April 18, 2003 — Cancer, one of mankind’s oldest threats, is about to come under attack from one of its newest tools: nanoparticles.
Building on a body of established medical research, several companies are pushing forward new cancer treatments that send nanoparticles into patients to find tumor cells. Once they do, doctors excite the particles with electromagnetic energy to attack the tumor — essentially, heating them up so much that they cook the cancer to death.
“Nano hype in general is terrible,” said John Zhang, head of a 10-person research team at Georgia Tech that is testing nanoparticle effectiveness against a variety of tumors. “But nano here can do things nothing else can do.”
Two startup companies pursuing nanoparticle treatments are Triton BioSystems Inc. in Chelmsford, Mass., and Nanospectra Biosciences Inc. in Houston. Both are still conducting animal trials and say human treatments won’t be available for another two years at the earliest.
Triton BioSystems’ approach is to bond iron nanoparticles and monoclonal antibodies into bioprobes about 40 nanometers long. The probes are injected into the body, where the antibodies sniff out tumor cells and bind to their membranes. Once the tumor is covered with bioprobes, a magnetic field generated from a portable alternating magnetic field machine (akin to a souped-up miniature MRI machine) heats the iron particles to more than 170 degrees. The cells die almost immediately.

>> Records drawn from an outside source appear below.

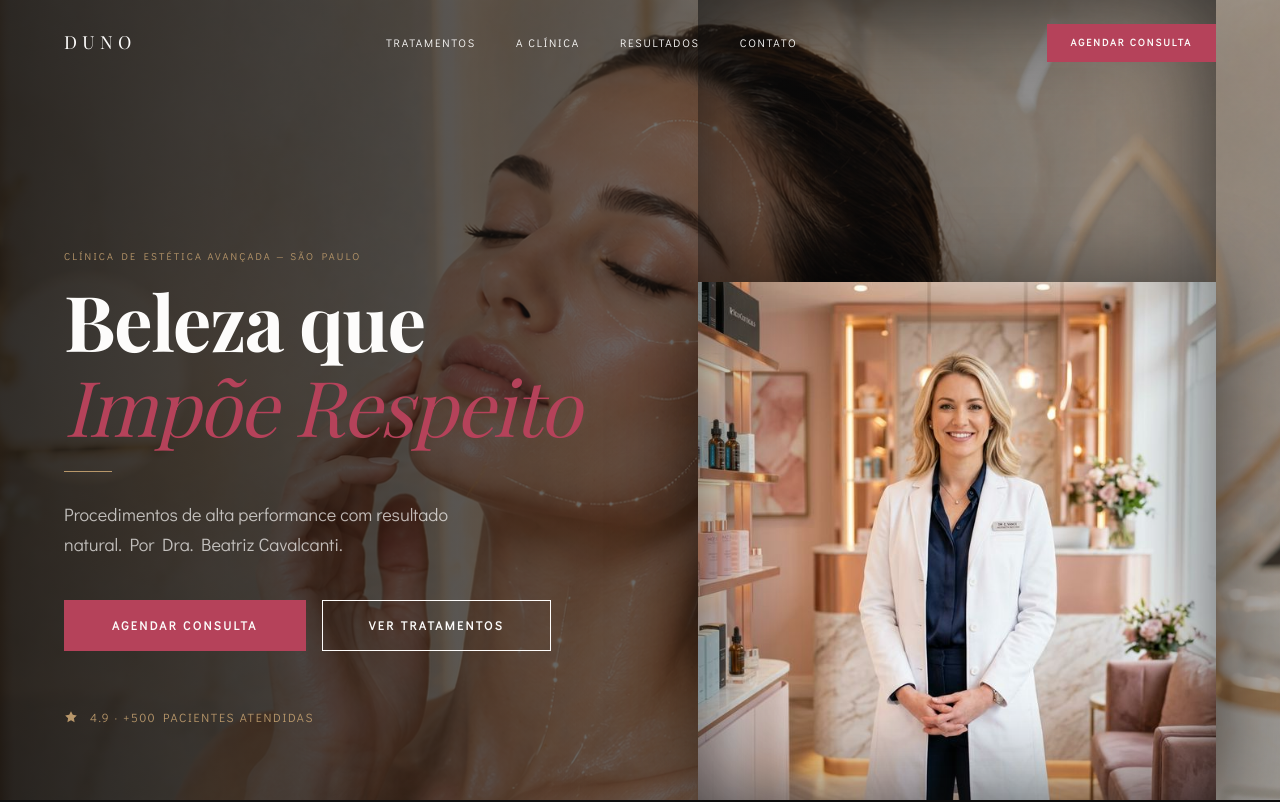
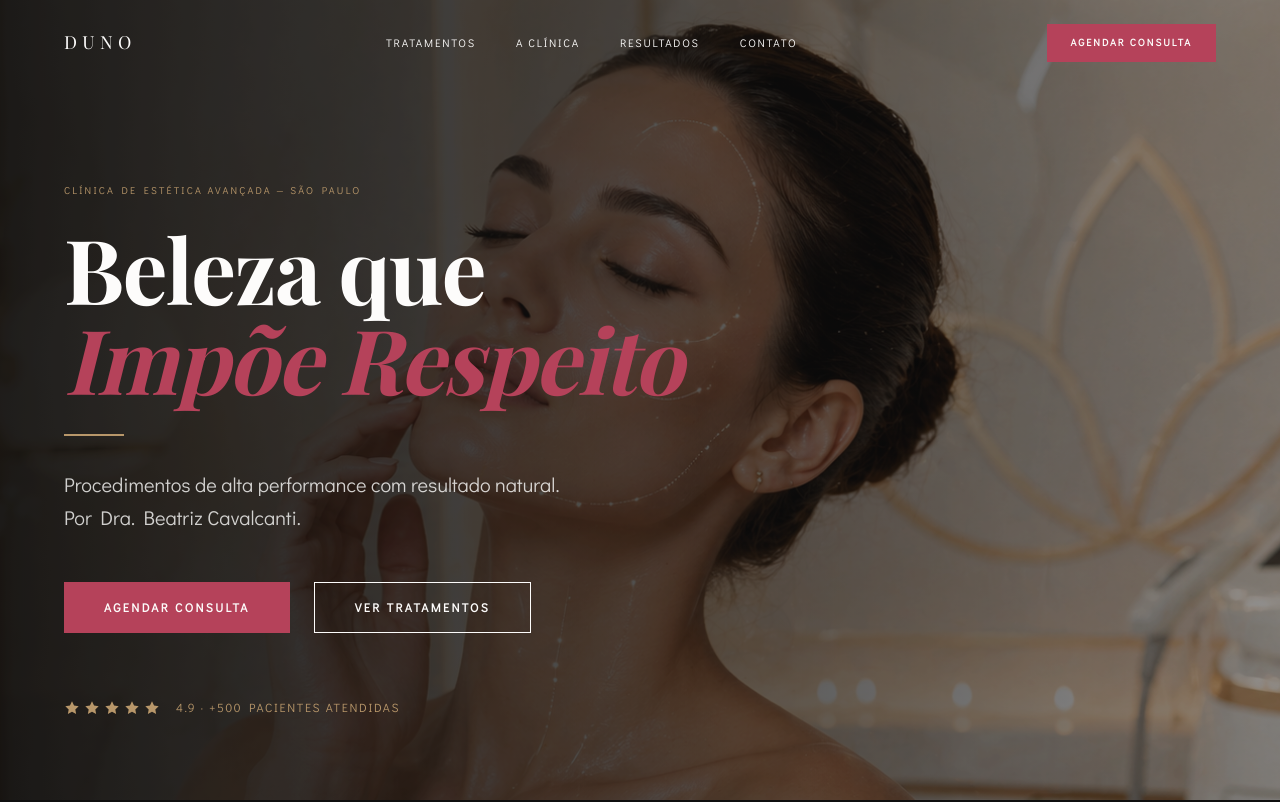
Before and after one commit to matheusetecestudo-sys/Site-de-clinica-de-est-tica, a React (Vite) app: page / in a window 1280 px wide. Shown: the top 802 px of the page. Built offline with nearby package versions, Linux system fonts and the light colour scheme; a web font is replaced by a local one.

Commit message:
style: remove imagem secundária e otimiza layout do Hero Banner

```diff
--- a/src/App.tsx
+++ b/src/App.tsx
@@ -213,39 +213,42 @@ export default function App() {
       </AnimatePresence>
 
       {/* [SEÇÃO 01 — HERO] */}
-      <section className="relative min-h-[100dvh] flex flex-col md:flex-row bg-black">
+      <section className="relative min-h-[100dvh] flex flex-col bg-black overflow-hidden">
         <div className="absolute inset-0 z-0">
-          <img src="/images/banner01 (3).png" alt="Clínica" className="w-full h-full object-cover object-center" />
-          <div className="absolute inset-0 bg-gradient-to-r from-black/85 via-black/60 to-black/30" />
+          <img src="/images/banner01 (3).png" alt="Clínica" className="w-full h-full object-cover object-top" />
+          <div className="absolute inset-0 bg-gradient-to-r from-black/90 via-black/60 to-black/20" />
+          <div className="absolute inset-0 bg-black/30" />
         </div>
 
-        <div className="relative z-10 w-full flex flex-col md:flex-row h-full min-h-[100dvh] px-[clamp(24px,5vw,7vw)]">
-          <div className="w-full md:w-[55%] flex flex-col justify-center pt-[22vh] pb-20 md:pb-0">
-            <span className="font-sans uppercase text-gold text-[10px] tracking-[0.22em] mb-4">CLÍNICA DE ESTÉTICA AVANÇADA — SÃO PAULO</span>
-            <h1 className="font-display font-bold text-white text-[clamp(44px,6vw,80px)] leading-[1.0] mb-2">
-              Beleza que
-            </h1>
-            <h1 className="font-display italic text-rose text-[clamp(44px,6vw,80px)] leading-[1.0]">
-              Impõe Respeito
-            </h1>
-            <div className="line-decorative my-[28px]"></div>
-            <p className="font-sans text-white/70 text-[18px] leading-[1.65] max-w-[440px]">
-              Procedimentos de alta performance com resultado natural. Por Dra. Beatriz Cavalcanti.
-            </p>
-            <div className="flex flex-col sm:flex-row gap-4 mt-10 w-full sm:w-auto">
-              <a href={whatsappUrl} className="btn-primary w-full sm:w-auto text-center">AGENDAR CONSULTA</a>
-              <a href="#tratamentos" className="btn-secondary border-white text-white hover:bg-white hover:text-black w-full sm:w-auto text-center">VER TRATAMENTOS</a>
-            </div>
+        <div className="relative z-10 w-full flex-1 flex flex-col justify-center px-[clamp(24px,5vw,7vw)] pt-[100px]">
+          <div className="max-w-[700px]">
+            <motion.div
+              initial={{ opacity: 0, y: 30 }}
+              animate={{ opacity: 1, y: 0 }}
+              transition={{ duration: 1, ease: "easeOut" }}
+            >
+              <span className="font-sans uppercase text-gold text-[10px] tracking-[0.22em] mb-6 block">CLÍNICA DE ESTÉTICA AVANÇADA — SÃO PAULO</span>
+              <h1 className="font-display font-bold text-white text-[clamp(48px,7vw,90px)] leading-[1.0] mb-2">
+                Beleza que <br />
+                <span className="font-display italic text-rose">Impõe Respeito</span>
+              </h1>
+              <div className="line-decorative my-[32px] w-[60px] h-[2px]"></div>
+              <p className="font-sans text-white/80 text-[18px] md:text-[20px] leading-[1.65] max-w-[500px]">
+                Procedimentos de alta performance com resultado natural. Por Dra. Beatriz Cavalcanti.
+              </p>
 
-            <div className="mt-14 flex items-center gap-3">
-              <StarIcon className="text-gold" />
-              <span className="font-sans text-[12px] uppercase text-gold tracking-[0.14em]">4.9 · +500 pacientes atendidas</span>
-            </div>
-          </div>
+              <div className="flex flex-col sm:flex-row gap-6 mt-12 w-full sm:w-auto">
+                <a href={whatsappUrl} className="btn-primary w-full sm:w-auto text-center px-[40px]">AGENDAR CONSULTA</a>
+                <a href="#tratamentos" className="btn-secondary border-white text-white hover:bg-white hover:text-black w-full sm:w-auto text-center px-[40px]">VER TRATAMENTOS</a>
+              </div>
 
-          <div className="w-full md:w-[45%] h-[50vh] md:h-screen flex items-end justify-center relative">
-             <img src="/images/doutora.png" alt="Dra. Beatriz Cavalcanti" className="h-[90%] md:h-[85%] w-auto object-contain object-bottom grayscale brightness-[1.1] contrast-[1.1]" style={{ filter: "drop-shadow(0 0 40px rgba(0,0,0,0.5))" }} />
-             <div className="absolute inset-0 shadow-[inset_0_0_100px_rgba(15,15,15,0.8)] pointer-events-none" />
+              <div className="mt-16 flex items-center gap-4">
+                <div className="flex gap-1">
+                  {[...Array(5)].map((_, i) => <StarIcon key={i} className="text-gold" size={16} />)}
+                </div>
+                <span className="font-sans text-[11px] md:text-[12px] uppercase text-gold tracking-[0.14em]">4.9 · +500 pacientes atendidas</span>
+              </div>
+            </motion.div>
           </div>
         </div>
       </section>
```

Nanospectra Biosciences’ approach is to inject spherical “nanoshells” of gold and silica into the patient. The shells circulate through the body until they naturally pile up near tumor cells. Then doctors use an infrared laser to heat the shells and kill the tumor tissue. Unlike Triton Biosystems, Nanospectra specifically targets micrometastases, the tiny enclaves of cancer cells too small for surgeons to find and remove with a scalpel. (Triton BioSystems targets both visible tumors and micrometastases.)
In both cases, the technologies seem to kill tumor cells without any accidental damage to nearby healthy cells. And from the data observed so far, test subjects seem to feel no pain from the heat generated. Once the cells are destroyed, the body’s excretion system kicks in and removes cellular residue and nanoparticles alike.

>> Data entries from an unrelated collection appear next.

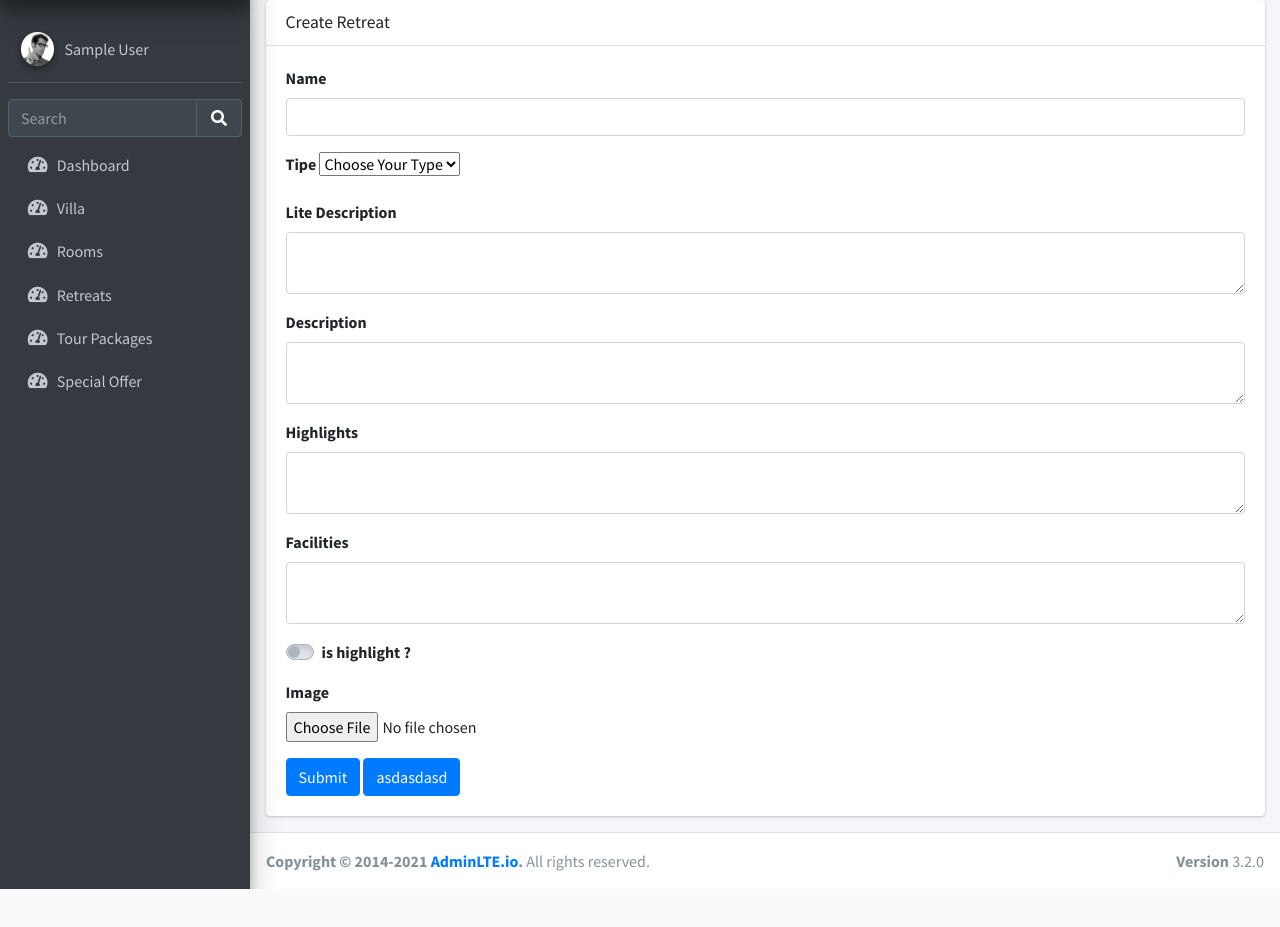
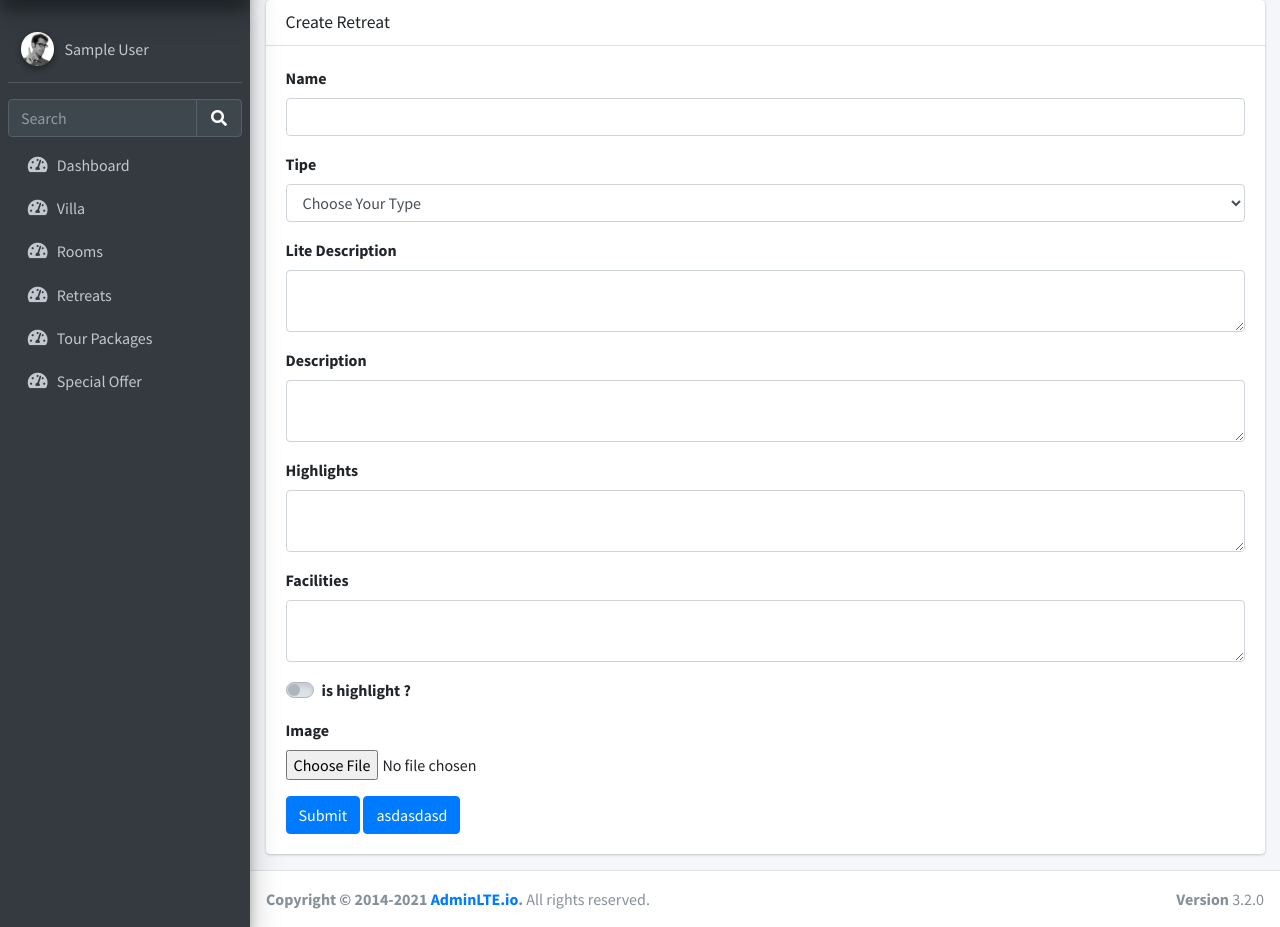
Before and after one commit to farras13/balitress, a CodeIgniter app: page /database/index.php/retreats/create in a window 1280 px wide. Shown: the part 57-984 px from the top of the page. Before the commit the page ends 946 px from the top, so only its background shows below. Run offline with CodeIgniter, Linux system fonts and the light colour scheme; the visitor is signed in with stand-in values (Sample User, id 1); some libraries are stand-ins or nearby versions.

Commit message:
change tampilan form retreat

```diff
--- a/application/views/admin/retreat/create.php
+++ b/application/views/admin/retreat/create.php
@@ -19,7 +19,7 @@
                             </div>
                             <div class="form-group">
                                 <label>Tipe</label>
-                                <select name="retreat_tipe" id="retreat_tipe" required>
+                                <select name="retreat_tipe" id="retreat_tipe" class="form-control" required>
                                     <option value="">Choose Your Type</option>
                                     <option value="Activities">Activities</option>
                                     <option value="Retreat">Retreat</option>
--- a/application/views/admin/retreat/edit.php
+++ b/application/views/admin/retreat/edit.php
@@ -19,7 +19,7 @@
                             </div>
                             <div class="form-group">
                                 <label>Tipe</label>
-                                <select name="retreat_tipe" id="retreat_tipe" required>
+                                <select name="retreat_tipe" id="retreat_tipe" class="form-control" required>
                                     <option value="" <?php if($retreat->retreat_tipe == ""){ echo "checked"; } ?>>Choose Your Type</option>
                                     <option value="Activities" <?php if($retreat->retreat_tipe == "Activities"){ echo "checked"; } ?>>Activities</option>
                                     <option value="Retreat" <?php if($retreat->retreat_tipe == "Retreat"){ echo "checked"; } ?>>Retreat</option>
```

The goal in all this research is to achieve the same results as chemotherapy and radiation, the traditional methods of fighting cancer, without their frightening side effects: hair loss, nausea, ravaged immune systems. The nanoparticles themselves are chemically inert; their sole function is to find tumor cells and stay put.
“There is a tremendous amount of literature saying we can get the particle to the tumor,” said Donald Payne, Nanospectra’s chief executive. “The problem was that they were trying to deliver a container of drugs. Those are issues we don’t have to face.”
Samuel Straface, chief executive at Triton BioSystems, likened chemotherapy to napalm: It works by killing large swaths of tissue in hopes that all tumor cells are killed in the process. Nanoparticles function more like carefully planted explosives detonated by remote control.
“Chemotherapy is nasty stuff,” he said. “The effects here are minimal. We expect virtually no collateral damage.”
Exactly how nanoparticle therapy would work in humans is unclear. Straface believes his bioprobes would generally need several hours to reach tumors and a few seconds to eradicate them. Payne said that after allowing several hours for the nanoshells to collect near the tumor, excitation and tumor death would take seconds. Also unclear is whether doctors would attack tumors in specific areas or simply expose a patient to one full-body dose of treatment.
Other business and academic researchers are also pursuing the nanoparticle potential. Crystalplex Corp., based in Pittsburgh, is trying to use nanoparticles to detect cancer rather than treat it. At Georgia Tech, scientists are also exploring approaches similar to Triton BioSystems’ and Nanospectra’s.
Zhang said that scientists have suspected for years that nanoparticles would be useful tools against cancer but didn’t know how to make the right type of particle. Often the particles were so small they could not be excited by energy fields; those that were large enough (several millimeters) were too big to navigate the body or were attacked by antibodies.
Triton BioSystems began working on mouse trials in 2002. Tests so far have shown that the treatment itself brings no ill effects to the mice, and Straface is now nearly finished with efficacy trials to see how the treatment actually works on tumors. Once those trials are done, the company will start designing human tests and ask the FDA for permission to begin in 2004.
The company received seed funding from Millennium Materials Technology Fund, an investment group based in Israel. Straface expects to raise another $2 million soon from angel investors. He has not solicited venture capital firms. And while Triton BioSystems shares office space with Triton Systems, a much older and larger nanomaterials company, the two businesses are separate entities.
Nanospectra is still at least 18 months away from human trials. At best, therapies won’t find their way into oncologists’ offices until 2006. The company has three full-time employees, and leans on the University of Texas MD Anderson Cancer Center and Rice University for consulting and clinical support. Both institutions have contributed funding to the startup. Payne said the company also has cash from angel investors. He did not specify how much but described it as “not a huge amount.”